[Front-end code edit data]

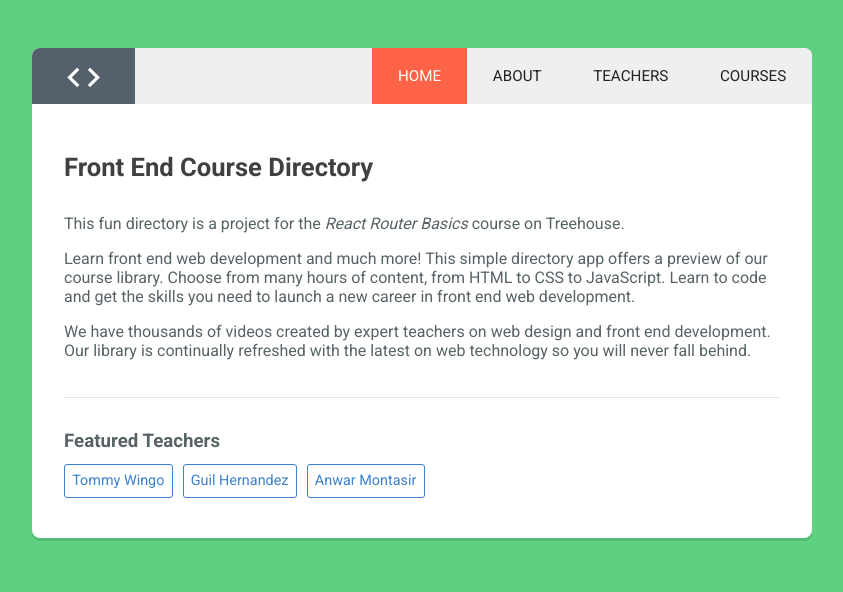
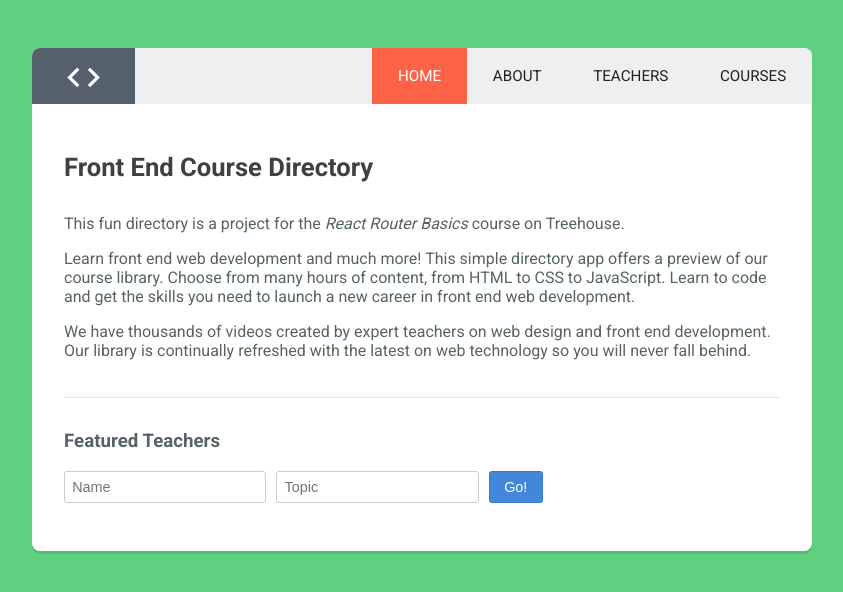
Before and after one commit to rohald89/React-Router, a React (Create React App) app: page / in a window 1280 px wide. Shown: the top 592 px of the page, without its empty margins (218-1061 px from the left). Built offline with nearby package versions, Linux system fonts and the light colour scheme.

Commit message:
added a form on the homepage which redirects the user to a new Featured page using the history push method

```diff
--- a/src/components/App.js
+++ b/src/components/App.js
@@ -18,7 +18,7 @@
         <Route exact path="/" component={Home} />
         <Route path="/about" render={() => <About title="About" />} />
         <Route exact path="/teachers" component={Teachers} />
-        <Route path="/teachers/:fname-:lname/:topic" component={Featured} />
+        <Route path="/teachers/:topic/:name" component={Featured} />
         <Route path="/courses" component={Courses} />
         <Route component={NotFound} />
       </Switch>
--- a/src/components/Featured.js
+++ b/src/components/Featured.js
@@ -1,11 +1,11 @@
 import React from 'react';
 
 const Featured = ({ match }) => {
-  const { fname, lname, topic } = match.params;
+  const { name, topic } = match.params;
   return (
     <div className="main-content">
       <h2>Featured: </h2>
-      <p>Introducing <strong>{`${fname} ${lname}`}</strong>, a teacher who loves teaching courses about <strong>{topic}</strong>!</p>
+      <p>Introducing <strong>{`${name}`}</strong>, a teacher who loves teaching courses about <strong>{topic}</strong>!</p>
     </div>
   );
 }
--- a/src/components/Home.js
+++ b/src/components/Home.js
@@ -1,7 +1,14 @@
 import React, { Component } from 'react';
-import { Link } from 'react-router-dom';
 
 class Home extends Component {
+
+  handleSubmit = (e) => {
+    e.preventDefault();
+    let teacherName = this.name.value;
+    let teacherTopic = this.topic.value;
+    let path = `teachers/${teacherTopic}/${teacherName}`;
+    this.props.history.push(path);
+  }
 
   render() {
     return (
@@ -12,9 +19,11 @@
         <p>We have thousands of videos created by expert teachers on web design and front end development. Our library is continually refreshed with the latest on web technology so you will never fall behind.</p>
         <hr />
         <h3>Featured Teachers</h3>
-        <Link to="teachers/Tommy-Wingo/HTML">Tommy Wingo</Link>
-        <Link to="teachers/Guil-Hernandez/JS">Guil Hernandez</Link>
-        <Link to="teachers/Anwar-Montasir/CSS">Anwar Montasir</Link>
+        <form onSubmit={this.handleSubmit}>
+          <input type="text" placeholder="Name" ref={ (input) => this.name = input}/>
+          <input type="text" placeholder="Topic" ref={ (input) => this.topic = input }/>
+          <button type="submit">Go!</button>
+        </form>
       </div>
     );
   }
```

◆ **About this task**
Please return the records above exactly as written, dropping every picture.

◆ **Answer space**
Before and after one commit to rohald89/React-Router, a React (Create React App) app: page / in a window 1280 px wide. Shown: the top 592 px of the page, without its empty margins (218-1061 px from the left). Built offline with nearby package versions, Linux system fonts and the light colour scheme.

Commit message:
added a form on the homepage which redirects the user to a new Featured page using the history push method

```diff
--- a/src/components/App.js
+++ b/src/components/App.js
@@ -18,7 +18,7 @@
         <Route exact path="/" component={Home} />
         <Route path="/about" render={() => <About title="About" />} />
         <Route exact path="/teachers" component={Teachers} />
-        <Route path="/teachers/:fname-:lname/:topic" component={Featured} />
+        <Route path="/teachers/:topic/:name" component={Featured} />
         <Route path="/courses" component={Courses} />
         <Route component={NotFound} />
       </Switch>
--- a/src/components/Featured.js
+++ b/src/components/Featured.js
@@ -1,11 +1,11 @@
 import React from 'react';
 
 const Featured = ({ match }) => {
-  const { fname, lname, topic } = match.params;
+  const { name, topic } = match.params;
   return (
     <div className="main-content">
       <h2>Featured: </h2>
-      <p>Introducing <strong>{`${fname} ${lname}`}</strong>, a teacher who loves teaching courses about <strong>{topic}</strong>!</p>
+      <p>Introducing <strong>{`${name}`}</strong>, a teacher who loves teaching courses about <strong>{topic}</strong>!</p>
     </div>
   );
 }
--- a/src/components/Home.js
+++ b/src/components/Home.js
@@ -1,7 +1,14 @@
 import React, { Component } from 'react';
-import { Link } from 'react-router-dom';
 
 class Home extends Component {
+
+  handleSubmit = (e) => {
+    e.preventDefault();
+    let teacherName = this.name.value;
+    let teacherTopic = this.topic.value;
+    let path = `teachers/${teacherTopic}/${teacherName}`;
+    this.props.history.push(path);
+  }
 
   render() {
     return (
@@ -12,9 +19,11 @@
         <p>We have thousands of videos created by expert teachers on web design and front end development. Our library is continually refreshed with the latest on web technology so you will never fall behind.</p>
         <hr />
         <h3>Featured Teachers</h3>
-        <Link to="teachers/Tommy-Wingo/HTML">Tommy Wingo</Link>
-        <Link to="teachers/Guil-Hernandez/JS">Guil Hernandez</Link>
-        <Link to="teachers/Anwar-Montasir/CSS">Anwar Montasir</Link>
+        <form onSubmit={this.handleSubmit}>
+          <input type="text" placeholder="Name" ref={ (input) => this.name = input}/>
+          <input type="text" placeholder="Topic" ref={ (input) => this.topic = input }/>
+          <button type="submit">Go!</button>
+        </form>
       </div>
     );
   }
```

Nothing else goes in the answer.